Following the explosive moves in the broad market over the past couple weeks, a bit of consolidation was to be expected, and that seems to be what we're seeing over the past couple days. War news is still the dominant driver in the market, but that should start to fade a bit as we head into the April earnings cycle. It remains my view that investors looking for good news about economic growth, increased business spending an improvement on the corporate earnings front are being set up for another disappointment.
As we've discussed recently, the market is in the process of correcting its latest extreme oversold reading, and the clearest picture of that shift can be seen in the bullish percent readings, which have all improved dramatically in the past two weeks. The consolidation we're seeing over the past couple days though, is just a part of a much larger consolidation pattern that likely will still take some time to work through. I certainly don't have any special knowledge about how this consolidation will resolve itself, but it will certainly be exciting when the pattern breaks.
We've been talking at great length in recent months about the interesting (and somewhat anomalous) behavior of the VIX. We've been watching that descending trendline connecting the highs from last July and October, noting that the VIX just can't seem to push through that trendline (except for a one-day wonder on March 12th), despite the persistent market volatility. On a micro scale, the most interesting feature of the VIX is displayed on days like today, where the market falls, yet so does the VIX. Put in layman's terms, this behavior seems to indicate that based on action in the options market, fear of the downside is continuing to wane.
While writing my LEAPS commentary over the weekend, I noted that there appears to be another trendline in play on the VIX, which started with the lows last March. Taken together, these two trendlines show a huge consolidation wedge in the VIX, which must resolve itself before the end of May.
Weekly Chart of the CBOE Market Volatility Index (VIX.X)
See how this huge wedge comes to a point by the end of May? One way or the other, the VIX is going to need to break out of this pattern by that time. Will it just crawl past one of those trendlines, or will it be an explosive move? Obviously I don't know the answer, but I'm expecting a big move. The big unknown is which way it will break. As you might guess, my expectation is for a break to the upside, based on my bearish outlook for the broad markets through at least the middle of the year.
One other aspect of the VIX that Linda Piazza and I have been noticing is the extremely high (relative to historical norms) level of the 200-dma of the VIX, which is now at an all-time high of 35.77. Since I used a weekly chart above, I've approximated the 200-dma by using a 40-week moving average, which currently sits at 35.61. A couple months ago, I looked back through the long-term VIX chart and found that at no time have we seen the VIX able to move more than 17% below its 200-dma. Extrapolating that out to the future, with the 200-dma hovering just below 36, I recently postulated that the new "floor" for the VIX is near 29.50. Using a value for the 200-dma of 35.77 and multiplying by 83% (a 17% drop below the 200-dma) gives a value of 29.69. What I find interesting here is that a quick look at that lower trendline shows that the VIX should find support in the 29.00-29.25 area. Not exactly the same number, but if we push that test out to the middle of April, that trendline will be right at the 29.50 level. If nothing else, it certainly bears watching the pattern.

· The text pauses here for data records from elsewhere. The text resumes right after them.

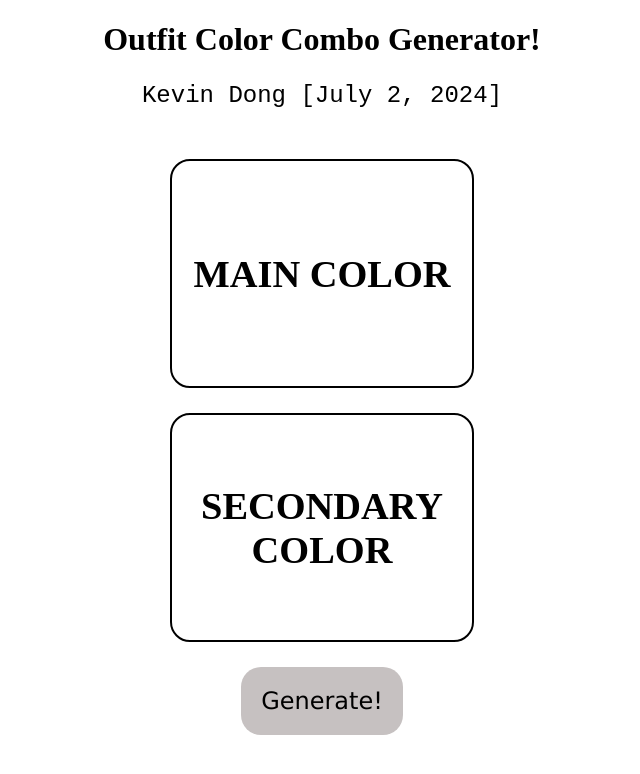
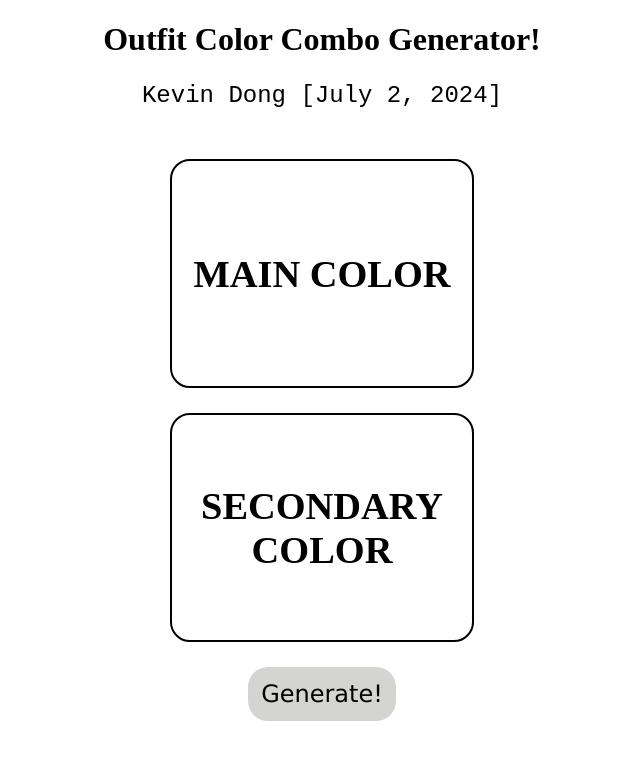
Before and after one commit to aKoolKev/outfitColorComboGenerator, a plain HTML site: page index.html in a window 1280 px wide. Shown: the whole page, without its empty margins (318-958 px from the left). Drawn offline with Linux system fonts and the light colour scheme.

Commit message:
Adjust button element.

```diff
--- a/style.css
+++ b/style.css
@@ -59,11 +59,11 @@ h1{
     text-align: center;
     font-family:'Lucida Sans', 'Lucida Sans Regular', 'Lucida Grande', 'Lucida Sans Unicode', Geneva, Verdana, sans-serif;
     font-size: 1.5em;
-    padding: 20px;
+    padding: 13px;
     border: none;
     border-radius: 20px;
     cursor: pointer;
-    background-color: rgb(198, 193, 193);
+    background-color: rgb(212, 213, 211);
     color: black;
 }
 
```
Also changed, not shown: 1 other file.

In my mind, the whole picture of consolidation became that much clearer on Monday, when I read Linda's Index Wrap, "Making Predictions". In her response to a readers request for a prediction of where the OEX was headed, Linda drew some interesting trendlines that deviated just slightly from what I had on my charts at the time. You see, I had noticed that Friday's rally had driven the OEX through its long-term (connecting the highs from August 2001 and March 2002) descending trendline and was a bit surprised that it had broken so easily. But Linda pointed out that on long-term charts, it is sometimes more effective to use a log chart. When I changed my scale to 'log' I noticed that the upper trendline I had drawn popped up significantly to about $473. That combined with the trendline from the July lows shows a similar consolidation wedge to what we see on the VIX chart.
Daily Chart of the S&P 100 (OEX.X)
The way I see it, investors think the market has discounted the worst possible scenario for the economy. In fact, they've demonstrated that belief on 3 separate occasions in the past year - July, October and then again on March 12th. This is just the latest recovery from the bottom of what is now becoming a rather mature consolidation pattern. I don't think the worst has been factored in yet, but the real verdict will come from the market, not from my assertions. If my expectations are to be met, then sometime between now and early June, the OEX should break down below its ascending trendline on a closing basis, while at the same time, the VIX explodes through its descending trendline. So how will I know if I'm wrong? I'll have my first indication of that development with an OEX rally through its descending trendline (currently just above $470), which will likely be accompanied by the VIX falling below 29. But for real confirmation of a bullish resolution to this pattern, we'll need to see the OEX rally through the $490 level, which would represent a breakout over both the August and December highs of last year.
There's still a fair amount of time left in this consolidation pattern, but hopefully this analysis can provide another tool for traders to use when trying to evaluate the longer-term direction of the market, planning their trades accordingly.
Questions and comments are always welcome.